The Asian Development Bank (ADB) on Wednesday revised downwards forecasted growth rates for Pakistan due to record floods and other policy measures which would slow growth to 3.5%.
According to a revised outlook issued by the Asian Development Bank (ADB) on Wednesday, Pakistan had higher growth of 6% in the fiscal year (FY) 2021-22 due to higher private consumption and an expansion in agriculture, services, and industry — particularly large-scale manufacturing.
But in FY2022-23, the forecast said that Pakistan adopted stringent monetary policies to control inflation, fast depleting reserves and a widening deficit but also major “climate headwinds”. All of these have contributed to lower than previously projected growth rates.
“The recent devastating floods in Pakistan add profound risk to the country’s economic outlook,” said ADB Country Director for Pakistan Yong Ye.
“We hope that flood-related reconstruction and economic reforms will catalyze significant international financial support, stimulate growth, and preserve social and development spending to protect the vulnerable.”
The outlook noted that the lower projection also reflects the possibility of double-digit inflation.
Ye reiterated that ADB is preparing a package of relief, rehabilitation, and reconstruction to support the Pakistani people, their livelihoods, and climate-resilient infrastructure immediately and in the long-term.
The bank further said that the country’s economic outlook is also impacted by Islamabad’s ability to restore political stability and the continued implementation of reforms outlined under the revived International Monetary Fund (IMF) program to stabilize the economy and restore fiscal and external buffers.
What was ‘right’ in FY2022
The outlook said that Pakistan recorded a growth of 6% in FY2022. This was driven by an expansion in private consumption by 10%, resulting in improved employment conditions and higher household incomes. Moreover, agricultural output increased by 4.4% in FY2022, supported by strong performances in crops and livestock.

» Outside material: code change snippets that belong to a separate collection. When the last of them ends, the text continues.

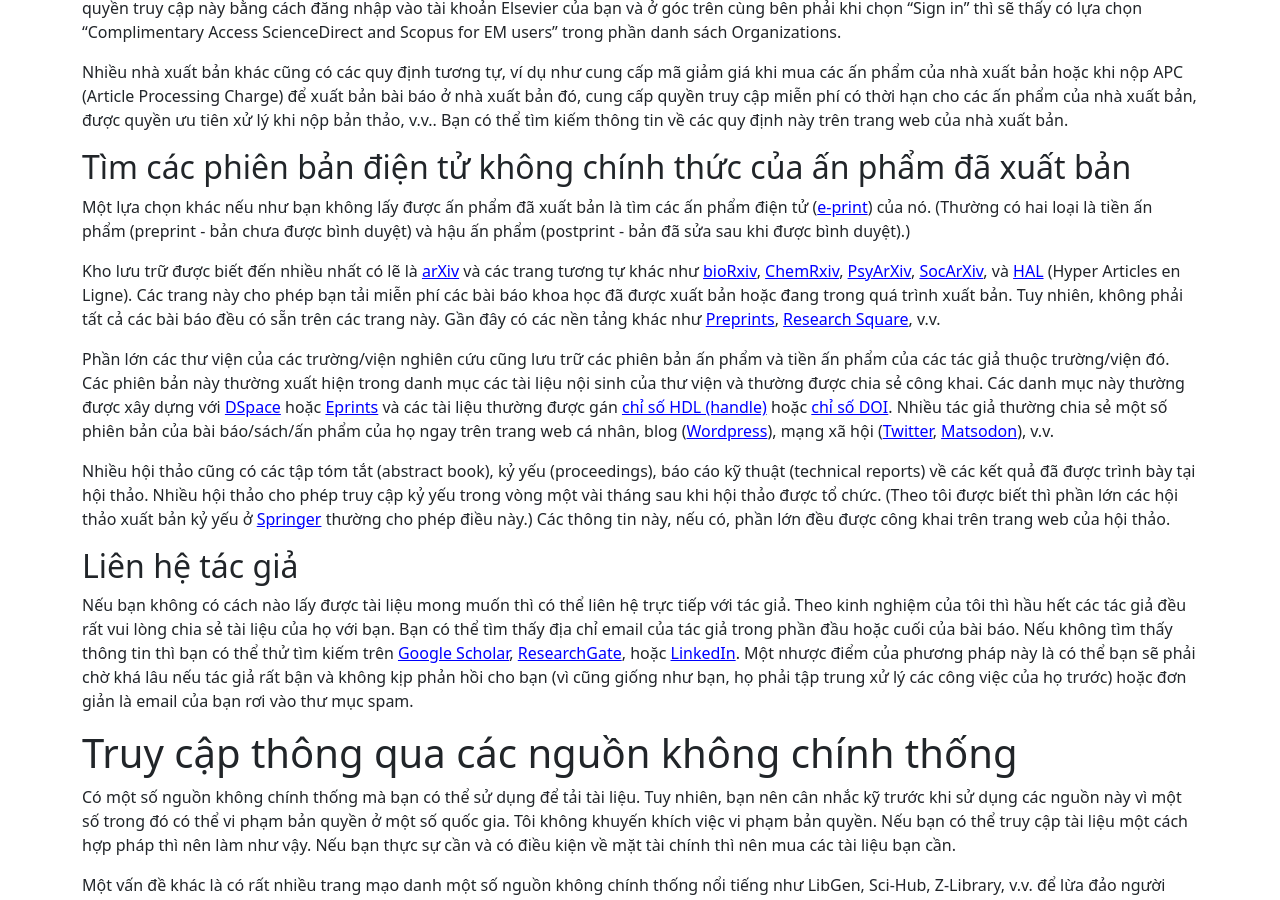
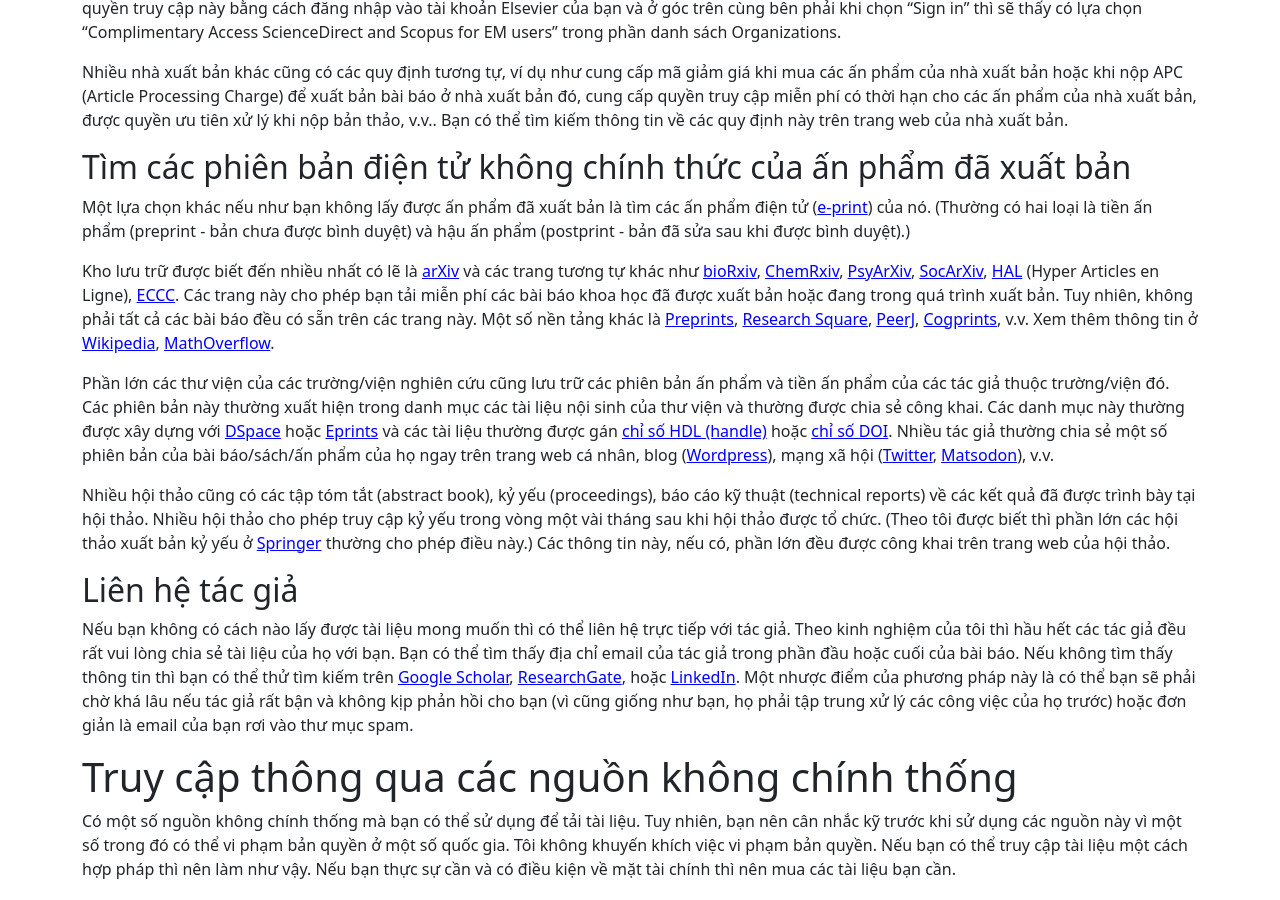
Before and after one commit to hoanganhduc/hoanganhduc.github.io, a Jekyll site: the page built from _posts/2025-05-05-một-số-phương-pháp-tải-bài-báo-khoa-học.md, in a window 1280 px wide and 900 px high, scrolled down 1731 px. Built offline with Jekyll 4.4.1, drawn with Linux system fonts in a browser that asks for light colours; nearby versions of some CDN libraries; comment, search, counter and statistics services are not loaded; a style sheet for code colours, icons or effects is not loaded; part of the change alters nothing that is shown; some of the changed text lies outside the part shown.

Commit message:
Updated @ 2025-05-21  14:10:08 ICT

```diff
--- a/_posts/2025-05-05-một-số-phương-pháp-tải-bài-báo-khoa-học.md
+++ b/_posts/2025-05-05-một-số-phương-pháp-tải-bài-báo-khoa-học.md
@@ -6,7 +6,7 @@ lang: vi
 categories:
   - research
 comments: true
-last_modified_at: 2025-05-20
+last_modified_at: 2025-05-21
 description: Giới thiệu một số phương pháp tải bài báo khoa học cho mục đích nghiên cứu
 keywords: bài báo khoa học, tải paper, nghiên cứu, truy cập, open access, sci-hub, thư viện, tài liệu khoa học, libgen, z-library, tiền ấn phẩm, anna archive, cơ sở dữ liệu, truy cập từ xa
 <!--published: false-->
@@ -49,7 +49,7 @@ Nhiều nhà xuất bản khác cũng có các quy định tương tự, ví d
 
 Một lựa chọn khác nếu như bạn không lấy được ấn phẩm đã xuất bản là tìm các ấn phẩm điện tử ([e-print](https://en.wikipedia.org/wiki/Eprint)) của nó. (Thường có hai loại là tiền ấn phẩm (preprint - bản chưa được bình duyệt) và hậu ấn phẩm (postprint - bản đã sửa sau khi được bình duyệt).)
 
-Kho lưu trữ được biết đến nhiều nhất có lẽ là [arXiv](https://arxiv.org/) và các trang tương tự khác như [bioRxiv](https://www.biorxiv.org/), [ChemRxiv](https://chemrxiv.org/), [PsyArXiv](https://psyarxiv.com/), [SocArXiv](https://osf.io/preprints/socarxiv/), và [HAL](https://hal.archives-ouvertes.fr/) (Hyper Articles en Ligne). Các trang này cho phép bạn tải miễn phí các bài báo khoa học đã được xuất bản hoặc đang trong quá trình xuất bản. Tuy nhiên, không phải tất cả các bài báo đều có sẵn trên các trang này. Gần đây có các nền tảng khác như [Preprints](https://www.preprints.org/), [Research Square](https://www.researchsquare.com/), v.v.
+Kho lưu trữ được biết đến nhiều nhất có lẽ là [arXiv](https://arxiv.org/) và các trang tương tự khác như [bioRxiv](https://www.biorxiv.org/), [ChemRxiv](https://chemrxiv.org/), [PsyArXiv](https://psyarxiv.com/), [SocArXiv](https://osf.io/preprints/socarxiv/), [HAL](https://hal.archives-ouvertes.fr/) (Hyper Articles en Ligne), [ECCC](https://eccc.weizmann.ac.il). Các trang này cho phép bạn tải miễn phí các bài báo khoa học đã được xuất bản hoặc đang trong quá trình xuất bản. Tuy nhiên, không phải tất cả các bài báo đều có sẵn trên các trang này. Một số nền tảng khác là [Preprints](https://www.preprints.org/), [Research Square](https://www.researchsquare.com/), [PeerJ](https://peerj.com/preprints/), [Cogprints](https://web-archive.southampton.ac.uk/cogprints.org/), v.v. Xem thêm thông tin ở [Wikipedia](https://en.wikipedia.org/wiki/List_of_preprint_repositories), [MathOverflow](https://mathoverflow.net/questions/186708/big-list-of-repositories-of-mathematical-preprints-and-postprints).
 
 Phần lớn các thư viện của các trường/viện nghiên cứu cũng lưu trữ các phiên bản ấn phẩm và tiền ấn phẩm của các tác giả thuộc trường/viện đó. Các phiên bản này thường xuất hiện trong danh mục các tài liệu nội sinh của thư viện và thường được chia sẻ công khai. Các danh mục này thường được xây dựng với [DSpace](https://en.wikipedia.org/wiki/DSpace) hoặc [Eprints](https://en.wikipedia.org/wiki/EPrints) và các tài liệu thường được gán [chỉ số HDL (handle)](https://handle.net) hoặc [chỉ số DOI](https://www.doi.org). Nhiều tác giả thường chia sẻ một số phiên bản của bài báo/sách/ấn phẩm của họ ngay trên trang web cá nhân, blog ([Wordpress](https://wordpress.com/)), mạng xã hội ([Twitter](https://x.com), [Matsodon](https://joinmastodon.org)), v.v.
 
@@ -104,10 +104,13 @@ Các nguồn trên chủ yếu cung cấp tài liệu tiếng Anh và ít có t
 * [Google Scholar](https://scholar.google.com/).
 * [Google Books](https://books.google.com/).
 * [Internet Archive](https://archive.org/).
+* [Connected Papers](https://www.connectedpapers.com).
+* [Semantic Scholar](https://www.semanticscholar.org/).
 * [PDFDrive](https://www.pdfdrive.com).
 * [ResearchGate](https://www.researchgate.net).
 * [Academia.edu](https://www.academia.edu).
 * [UnPaywall](https://unpaywall.org/).
+* [PaperPanda](https://paperpanda.org/).
 * [Project Gutenberg](https://www.gutenberg.org/).
 * [Scribd](https://www.scribd.com/).
 * [SlideShare](https://www.slideshare.net/).
@@ -117,5 +120,4 @@ Các nguồn trên chủ yếu cung cấp tài liệu tiếng Anh và ít có t
 * [LibreTexts](https://www.libretexts.org/).
 * [Directory of Open Access Books](https://www.doabooks.org/).
 * [ScienceOpen](https://www.scienceopen.com/).
-* [Connected Papers](https://www.connectedpapers.com).
-* [Semantic Scholar](https://www.semanticscholar.org/).
+* [FreeComputerBooks](https://freecomputerbooks.com/).
```
Also changed, not shown: 1 other file.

However, for FY2023, ADB said that the devastation caused by the floods across the main bread and agricultural basket of Pakistan would have a detrimental impact on agriculture and higher cost of inputs, with its growth moderating.
In turn, this will have a negative impact on services growth, particularly wholesale and retail trade.
Further, it said that fiscal adjustments and monetary tightening are expected to suppress domestic demand. The resultant contraction in demand, together with capacity and input constraints created by higher import prices from the rupee’s depreciation, will reduce industry output.
With inflation already rising to the highest ever levels since 2008 to 21.3% in June and average inflation for FY2022 at 12.2%, it was forecasted that inflationary pressures would remain high in FY2023 and inflation is forecasted to rise to 18%.